▶ [TASK INSTRUCTIONS]
The entries are to be reproduced word for word, with all images left out.

---------- EXERCISE MATERIAL

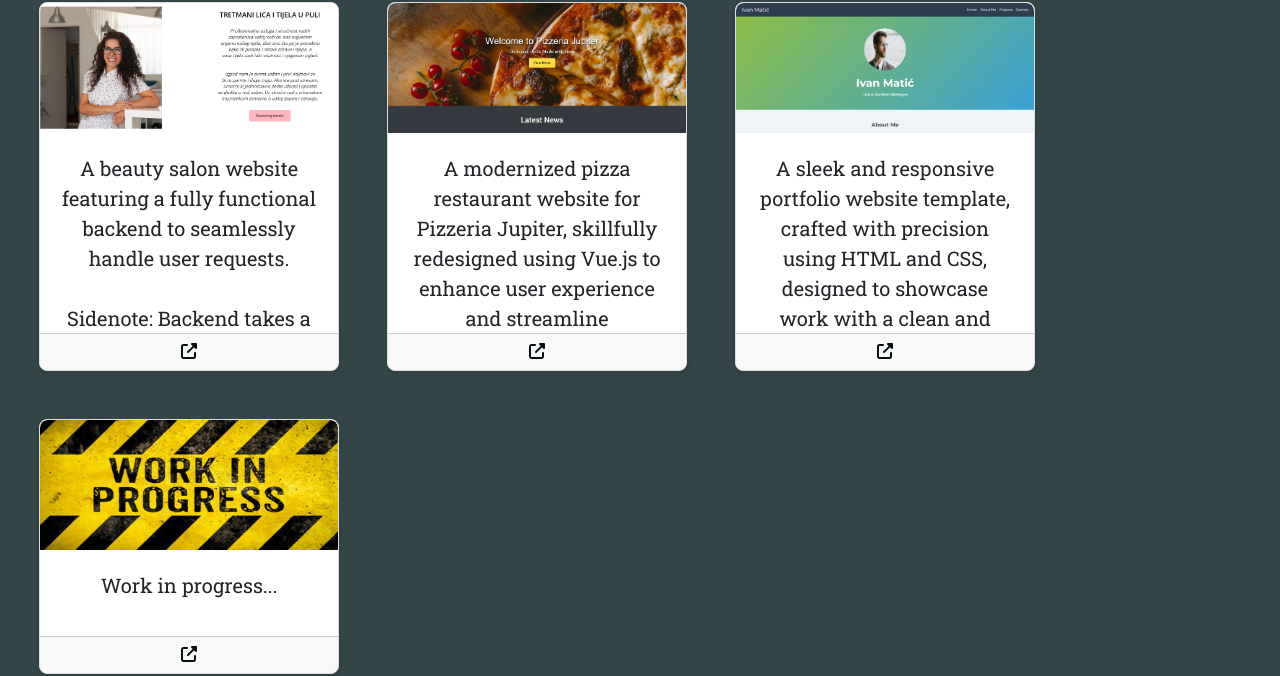
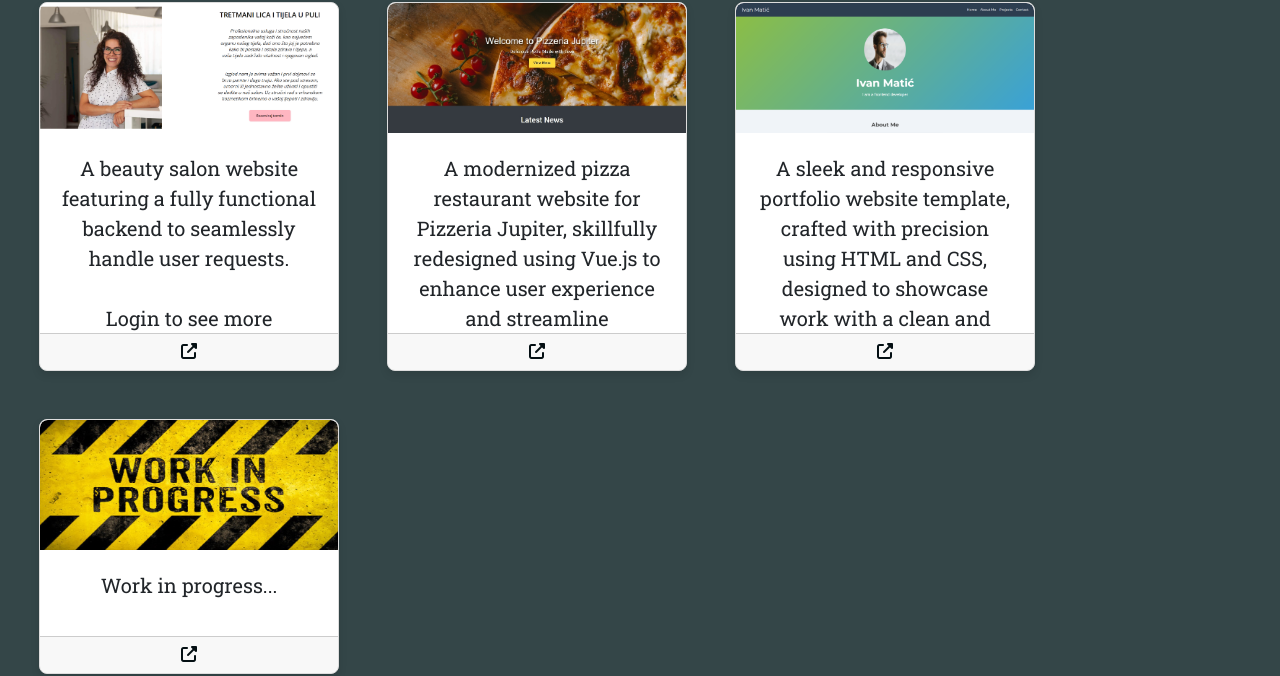
Before and after one commit to mateorumac/portfolioo, a Vue app: page / in a window 1280 px wide. Shown: the part 817-1493 px from the top of the page. Built offline with nearby package versions, Linux system fonts and the light colour scheme.

Commit message:
Update HomeView.vue

```diff
--- a/src/views/HomeView.vue
+++ b/src/views/HomeView.vue
@@ -28,10 +28,10 @@
           <div class="card-content">
             <p>
               A beauty salon website featuring a fully functional backend to seamlessly handle user requests.<br /> <br>
-              Sidenote: Backend takes a while (up to 1 minute) to process requests due to inactivity.<br><br>
               Login to see more functionalities!<br>
               E-mail: user@gmail.com <br>
-              Password: user1
+              Password: user1 <br><br>
+              Sidenote: Backend takes a while (up to 1 minute) to process requests due to inactivity.
             </p>
           </div>
           <div class="card-footer">
```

--------------------

▶ [TASK ANSWER]
Before and after one commit to mateorumac/portfolioo, a Vue app: page / in a window 1280 px wide. Shown: the part 817-1493 px from the top of the page. Built offline with nearby package versions, Linux system fonts and the light colour scheme.

Commit message:
Update HomeView.vue

```diff
--- a/src/views/HomeView.vue
+++ b/src/views/HomeView.vue
@@ -28,10 +28,10 @@
           <div class="card-content">
             <p>
               A beauty salon website featuring a fully functional backend to seamlessly handle user requests.<br /> <br>
-              Sidenote: Backend takes a while (up to 1 minute) to process requests due to inactivity.<br><br>
               Login to see more functionalities!<br>
               E-mail: user@gmail.com <br>
-              Password: user1
+              Password: user1 <br><br>
+              Sidenote: Backend takes a while (up to 1 minute) to process requests due to inactivity.
             </p>
           </div>
           <div class="card-footer">
```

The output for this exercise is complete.